Guinean President ousted in military coup: Domestic and international implications

On Sept. 5, Guinean President Alpha Condé was ousted in a military coup, dissolving the country’s government. The military captured the president, allegedly leaving him unharmed.

This occurred primarily because Condé attempted to run for a third term despite pushback from the general public. Although the country’s former government no longer exists, a soldier named Mamady Doumbouya is the new self-anointed leader.

After Condé was captured and detained, Doumbouya and other military leaders announced a curfew of 11:00 PM across Guinea and announced a meeting among the country’s political leaders, which occurred the following day.

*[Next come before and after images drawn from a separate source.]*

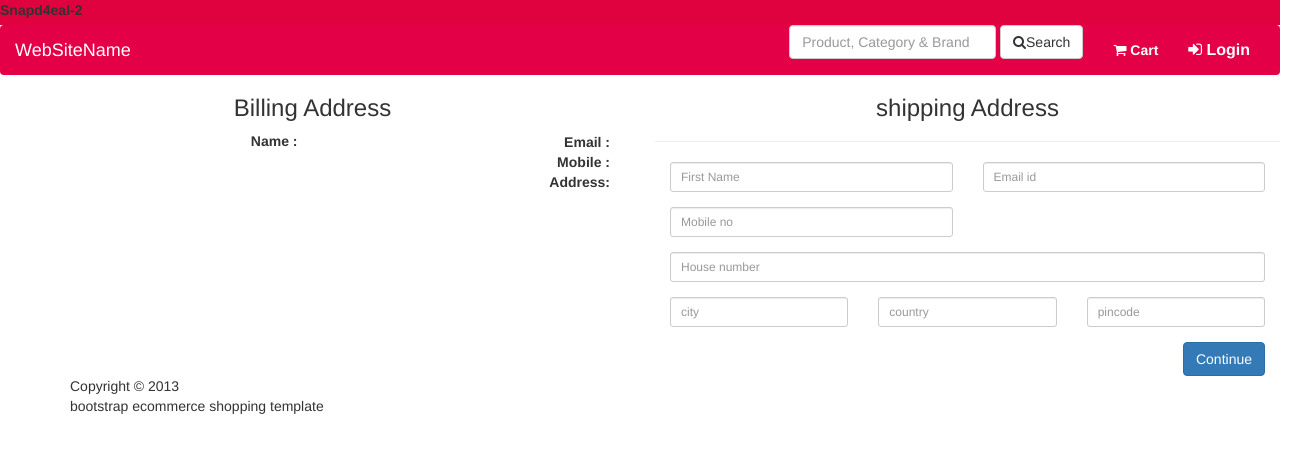
Repository: Aryans26/project
Page: http://localhost/frontend/WEB-INF/views/addressorder.jsp
An editor plug-in stored every save of this project. The page is shown before and after the next save, followed by the edit.
The browser window is 1280 px wide. The page is 1295 px wide, then 1280 px, so the pictures cover 1295 px, including what lies to the right of the window. The pictures show the whole page.
Some web libraries are served in a nearby version. The page is served by Tomcat 9. Nobody is signed in. Other server files are loaded and not shown. The template is opened directly, without the code that normally fills it, so the values that code supplies are empty.

Above is the page before, as saved 2017-06-21 09:30:31.

### frontend/src/main/webapp/WEB-INF/views/addressorder.jsp
<%@ taglib prefix="c" uri="http://www.springframework.org/tags"%>
<%@ taglib prefix="form" uri="http://www.springframework.org/tags/form"%>
<!doctype html>
<html>
<head>
<c:url value="/resource" var="res" />

<!-- <link rel="stylesheet" ref="https://maxcdn.bootstrapcdn.com/bootstrap/3.3.7/css/bootstrap.min.css"> -->
<script
	src="https://ajax.googleapis.com/ajax/libs/jquery/3.2.1/jquery.min.js"></script>
<script
	src="https://maxcdn.bootstrapcdn.com/bootstrap/3.3.7/js/bootstrap.min.js"></script>
<link rel="stylesheet" href="${res}/css/bootstrap.min.css" />
<link rel="stylesheet" href="${res}/css/style.css" />
<link rel="stylesheet" href="${res}/css/font-awesome/css/font-awesome.min.css" />

</head>
<body>
	<%@include file="navbar.jsp"%>
	<div class="border-radius">

	<div class="row">

	<div class="col-md-6 col-sm-6 col-xs-12 billing-add">
		<h3 class="text-center">Billing Address</h3>
		<div class="col-md-6 col-sm-6 b-r"><b>Name :</b></div><div class="col-md-6 col-sm-6">${user.getU_name()} </div>
		<div class="col-md-6 col-sm-6 b-r"><b>Email :</b></div><div class="col-md-6 col-sm-6">${user.getU_email()}</div>
		<div class="col-md-6 col-sm-3 b-r"><b>Mobile :</b></div><div class="col-md-6 col-sm-6">${user.getU_phoneno()}</div>
		<div class="col-md-6 col-sm-6 b-r"><b>Address:</b></div><div class="col-md-6 col-sm-6">${billing.getHouse_no()}<br>
		${billing.getStreet_name()}<br>${billing.getCity()}<br>${billing.getState()}<br>${billing.getCountry()}<br>
		${billing.getPincode()}<br>
		</div>

	</div>


	<div class="col-md-6 shipping col-sm-6 col-xs-12">
		<h3 class="text-center">shipping Address</h3>

		<hr>
	<c:url value="/orderConfirm" var="a"/>
		<form:form action="${a}" method="post" commandName="shippingAddress">


		<div class="col-xs-6 col-sm-6 col-md-6">
			<div class="form-group">
				<form:input type="text" name="first_name" id="first_name" class="form-control input-sm" placeholder="First Name" path="Ship_name"/>
			</div>
		</div>
<!-- 		<div class="col-xs-6 col-sm-6 col-md-6"> -->
<!-- 			<div class="form-group"> -->
<%-- 				<form:input type="text" name="last_name" id="last_name" class="form-control input-sm" placeholder="Last Name" path="lastname"/>  --%>
<!-- 			</div> -->
<!-- 		</div> -->

		<div class="col-xs-6 col-sm-6 col-md-6">
			<div class="form-group">
				<form:input type="text" name="first_name" id="first_name" class="form-control input-sm" placeholder="Email id" path="Ship_email"/>
			</div>
		</div>
		<div class="col-xs-6 col-sm-6 col-md-6">
			<div class="form-group">
				<form:input type="text" name="Mobile_no" class="form-control input-sm" placeholder="Mobile no" path="Ship_mono"/>
		</div>
</div>
		<div class="col-xs-12 col-sm-12 col-md-12">
			<div class="form-group">
				<form:input type="text" class="form-control input-sm" placeholder="House number" path="Ship_houseno"/>

			</div>
		</div>

		<div class="col-xs-12 col-sm-4 col-md-4">
			<div class="form-group">
				<form:input type="text"	class="form-control input-sm" placeholder="city" path="Ship_city"/>
			</div>
		</div>
		<div class="col-xs-12 col-sm-4 col-md-4">
			<div class="form-group">
				<form:input type="text"	class="form-control input-sm" placeholder="country" path="Ship_country"/>
			</div>
		</div>

		<div class="col-xs-12 col-sm-4 col-md-4">
			<div class="form-group">
				<form:input type="text" class="form-control input-sm" placeholder="pincode" path="Ship_pincode" />
			</div>
		</div>

	<div class="col-md-12">
		<input type="submit" class="btn btn-primary pull-right" value="Continue">
	</div>
   </form:form>
</div>
</div>
</div>
<!--
Footer
-->

<!-- /container -->

<div class="copyright">
<div class="container">

	<span>Copyright &copy; 2013<br> bootstrap ecommerce shopping template</span>
</div>
</div>
<a href="#" class="gotop"><i class="icon-double-angle-up"></i></a>

  </body>
</html>

### frontend/src/main/webapp/WEB-INF/views/navbar.jsp
<%@ taglib prefix="c" uri="http://www.springframework.org/tags"%>
<%@ taglib prefix="form" uri="http://www.springframework.org/tags/form"%>
<%@ taglib prefix="security" uri="http://www.springframework.org/security/tags" %>
<%@ taglib prefix="c1" uri="http://java.sun.com/jsp/jstl/core"%>
<!DOCTYPE html >
<html>
<head>
<meta http-equiv="Content-Type" content="text/html; charset=ISO-8859-1">
<title>Insert title here</title>
</head>
<body>
	<div class="headder">
		<b>Snapd4eal-2</b>
	</div>

	<nav class="navbar navbar-default" style="color: white;">
		<div class="container-fluid">
			<div class="navbar-header">
				<button type="button" class="navbar-toggle" data-toggle="collapse" data-target="#myNavbar">
					<span class="icon-bar"></span> <span class="icon-bar"></span>
					<span class="icon-bar"></span>
				</button>
				<a class="navbar-brand" href="<c:url value="/"/>"
					style="color: white;">WebSiteName</a>
				<form class="navbar-form navbar-right visible-sm visible-xs">
					<div class="form-group">
						<input type="text" class="form-control"
							placeholder="Product, Category & Brand">
					</div>
					<button type="submit" class="btn btn-default">
						<i class="fa fa-search"></i>Search
					</button>

				</form>
			</div>
			<div class="collapse navbar-collapse" id="myNavbar">
			<c1:if test="${pageContext.request.userPrincipal.name!=null}">
			<security:authorize access="hasRole('ROLE_ADMIN')">
				<ul class="nav navbar-nav">
					<li style="color: white;"><a
						href="<c:url value="/category"/>">Add Category</a></li>
					<li style="color: white;"><a
						href="<c:url value="/addproduct"/>">Add Product</a></li>
					<li style="color: white;"><a
						href="<c:url value="/supplier"/>">Add Supplier</a></li>
<!-- 					<li style="color: white;"><a -->
<%-- 						href="<c:url value="/addcard"/>">Add Card</a></li> --%>

				</ul>
				</security:authorize>
				</c1:if>
				<ul class="nav navbar-nav navbar-right">
					<li><a href="<c:url value="/viewcart"/>"><i class="fa fa-shopping-cart"></i>
							Cart</a></li>

					<li class="dropdown"><a href="#" class="dropbtn"><span
							class="fa fa-sign-in"></span>
							<c1:if test="${pageContext.request.userPrincipal.name==null}"> Login </c1:if>
							 <c1:if test="${pageContext.request.userPrincipal.name!=null}">  Logout</c1:if></a>

						<div class="dropdown-content">
							<a href="#">your account</a>
							<a href="#">your orders</a>
							<c1:if test="${pageContext.request.userPrincipal.name==null}">

							<a href="<c:url value="/users"/>" class="hvr-reg-bordertop" > new user ?<br>
							<b>register</b></a>
<%-- <a href="<c:url value="/login"/>"><button type="button" class="btn btn-danger" style="width: 90%; margin: 10px;">Login</button></a> --%>
							<button type="button" class="btn btn-danger" data-toggle="modal"
								data-target="#myModal" style="width: 90%; margin: 10px;">Login</button>
								</c1:if>

								<c1:if test="${pageContext.request.userPrincipal.name!=null}">
					<a href="<c:url value="/j_spring_security_logout"/>"><button type="button" class="btn btn-danger" >Logout</button></a>
								</c1:if>
						</div></li>

				</ul>
				<form class="navbar-form navbar-right hidden-sm hidden-xs">
					<div class="form-group">
						<input type="text" class="form-control"
							placeholder="Product, Category & Brand">
					</div>
					<button type="submit" class="btn btn-default">
						<i class="fa fa-search"></i>Search
					</button>

				</form>

			</div>
		</div>
	</nav>


	<!-- Modal -->
	<div class="modal fade" id="myModal" role="dialog">
		<div class="modal-dialog modal-lg">
			<div class="modal-content">
				<div class="modal-header">
					<button type="button" class="close" data-dismiss="modal">&times;</button>
					<h4 class="modal-title">Login</h4>
				</div>
				<div class="modal-body">
				<c1:url value="/j_spring_security_check" var="a"/>
					<form role="form" method="post" action="${a} ">
						<div class="form-group">
				<label for="email">Email address:</label>
				<input type="email" class="form-control" id="email" name="j_username" placeholder="Email Id">
						</div>
						<div class="form-group">
				<label for="pwd">Password:</label>
				 <input type="password" class="form-control" id="pwd" name="j_password" placeholder="Password">
						</div>
						<div class="checkbox">
							<label><input type="checkbox"> Remember me</label>
						</div>
						<a class="cursor" data-dismiss="modal" data-toggle="modal"
							data-target="#myModal1">new User ? <b>register</b></a>
						<button type="submit" class="btn btn-success">Submit</button>
					</form>
				</div>
				<div class="modal-footer">
					<button type="button" class="btn btn-default" data-dismiss="modal">Close</button>
				</div>
			</div>
		</div>
	</div>

</body>
</html>

### frontend/src/main/webapp/resource/css/style.css
@charset "utf-8";
/* CSS Document */
.headder {
	min-height: 25px;
	background-color: #E0013F;
}

.navbar-default, .navbar-default li {
	background-color: #e40046;
	color: white;
}

.navbar-default li a {
	color: #FFF;
	font-weight: bold;
}

.navbar-nav li:hover, .navbar-nav li:focus, .navbar-nav li:active {
	background-color: #333;
}

.navbar-nav dropdown:hover {
	background-color: #333;
}

.dropbtn {
	color: white;
	padding: 16px;
	font-size: 16px;
	border: none;
	cursor: pointer;
}

.
.dropdown:hover {
	background-color: #333;
	color: white;
	padding: 16px;
	font-size: 16px;
	border: none;
	cursor: pointer;
}

.dropdown {
	position: relative;
	display: inline-block;
}

.dropdown-content {
	display: none;
	position: absolute;
	background-color: #333;
	min-width: 160px;
	right: 5px;
	box-shadow: 0px 8px 16px 0px rgba(0, 0, 0, 0.2);
	z-index: 1;
}

.dropdown-content a {
	color: black;
	font-size: 14px !important;
	font-weight: normal !important;
	text-align: center;
	padding: 12px 16px;
	text-decoration: none;
	display: block;
}

.dropdown-content a:hover {
	background-color: #000;
}

.dropdown:hover .dropdown-content {
	display: block;
}

.dropdown:hover .dropbtn {
	background-color: #333;
}

.dropdown-content .hvr-reg-bordertop {
	border-top: 1px solid #999;
	padding-top: 20px;
	margin-bottom: 0;
	padding-bottom: 0;
}

.cursor {
	cursor: pointer;
}

.form-fill{
	max-width:500px;
	box-shadow:2px 2px 8px  grey;
	padding:30px 20px;
	margin:10px auto;
	border-radius:10px;
}

.form-list-table{
	border:2px solid grey;
	box-shadow:4px 4px 8px grey;
	border-radius:10px;
}
.head3{
	color:#e40046;
	font-weight:bold;
	text-align:center;
	text-shadow:2px 2px 4px grey;
}

.items-list-head > div{
	Color:red;
	text-align:center;
	font-weight:bolder;
	font-size:20px;
}
.items-list > div{
	border-top:1px solid grey;
	line-height:40px;
	text-align:center;
	font-weight:bold;
}

.box-shadow{
	border-radius:10px;
	box-shadow:2px 2px 8px grey;
}

.list-head{
	font-size:16px;
	font-weight:bold;
	text-shadow:1px 1px 1px grey;
}

.billing-add .b-r{
	text-align:right;
}

Loaded but not shown: frontend/src/main/webapp/resource/css/bootstrap.min.css (library); frontend/src/main/webapp/resource/css/font-awesome/css/font-awesome.min.css (library)

After the next save:
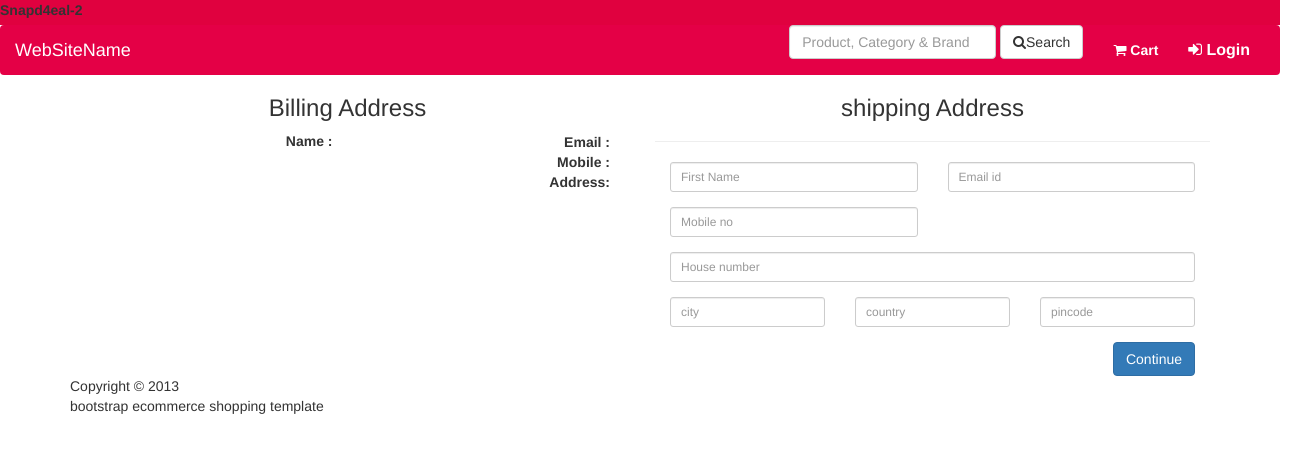
Saved 13 s later.
--- a/frontend/src/main/webapp/WEB-INF/views/addressorder.jsp
+++ b/frontend/src/main/webapp/WEB-INF/views/addressorder.jsp
@@ -17,7 +17,7 @@
 </head>
 <body>
 	<%@include file="navbar.jsp"%>
-	<div class="border-radius">
+	<div class="container border-radius">
 
 	<div class="row">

The leaders announced that failing to attend the meeting was an act of “rebellion” against the state.

According to Doumbouya, a primary reason for the coup d’état is corruption within the state as well as a general disregard for human rights. According to an interview between France 24 and Doumbouya, Condé is being held with the military and is unharmed.

“The whole army is here… to help build this country… the president is with us, he’s in a safe place,” said Doumbouya.

Leading up to the coup, domestic tension arose at the prospect of a new constitution. According to Human Rights Watch (HRW), civil society in Guinea raised its concerns about a new amendment in the country’s constitution that would permit Condé to run for a third term. These concerns led to a government crackdown on free speech.

Not only did the Guinean government ban constitution-related protests, but they also arrested and killed multiple protesters. HRW also states that these human rights abuses have gone largely uninvestigated, which could be a potential reason for military backlash.

The restaging of the Guinean government is currently in development, which means that the country’s leadership is still being determined. On an international scale, the coup could have a variety of implications.

In an analysis by the Center for Strategic & International Studies (CSIS), there has been a concerning lack of updates from Doumbouya and the rest of the military leaders. In the context of military coups, this lack of transparency could signify the opposite of what the new leaders have promised: power to the people.

The report also draws comparisons between Doumbouya and other military leaders such as Colonel Assimi Goïta of Mali and Idriss Déby of Chad, who each had a similar coup structure. It included an 18-month transitional government and promises to rewrite an unjust constitution.

Whether or not the analysis has correctly assessed Doumbouya’s intentions is uncertain, but the new leaders seem to follow similar timelines of other leaders who have assumed larger control than promised.

While the intentions of Guinea’s new military leaders are unclear, regional and international reactions are as well. As reported by Al Jazeera, the West African economic bloc has threatened sanctions on Guinea while urging the new leaders to release Condé. Russia also condemned the coup and called for the release of Condé.

Further international reactions are bound to arise, both negative and positive. Currently, however, Guineans, as well as regional and international allies, are forced to wait for further steps from Doumbouya and the rest of the military.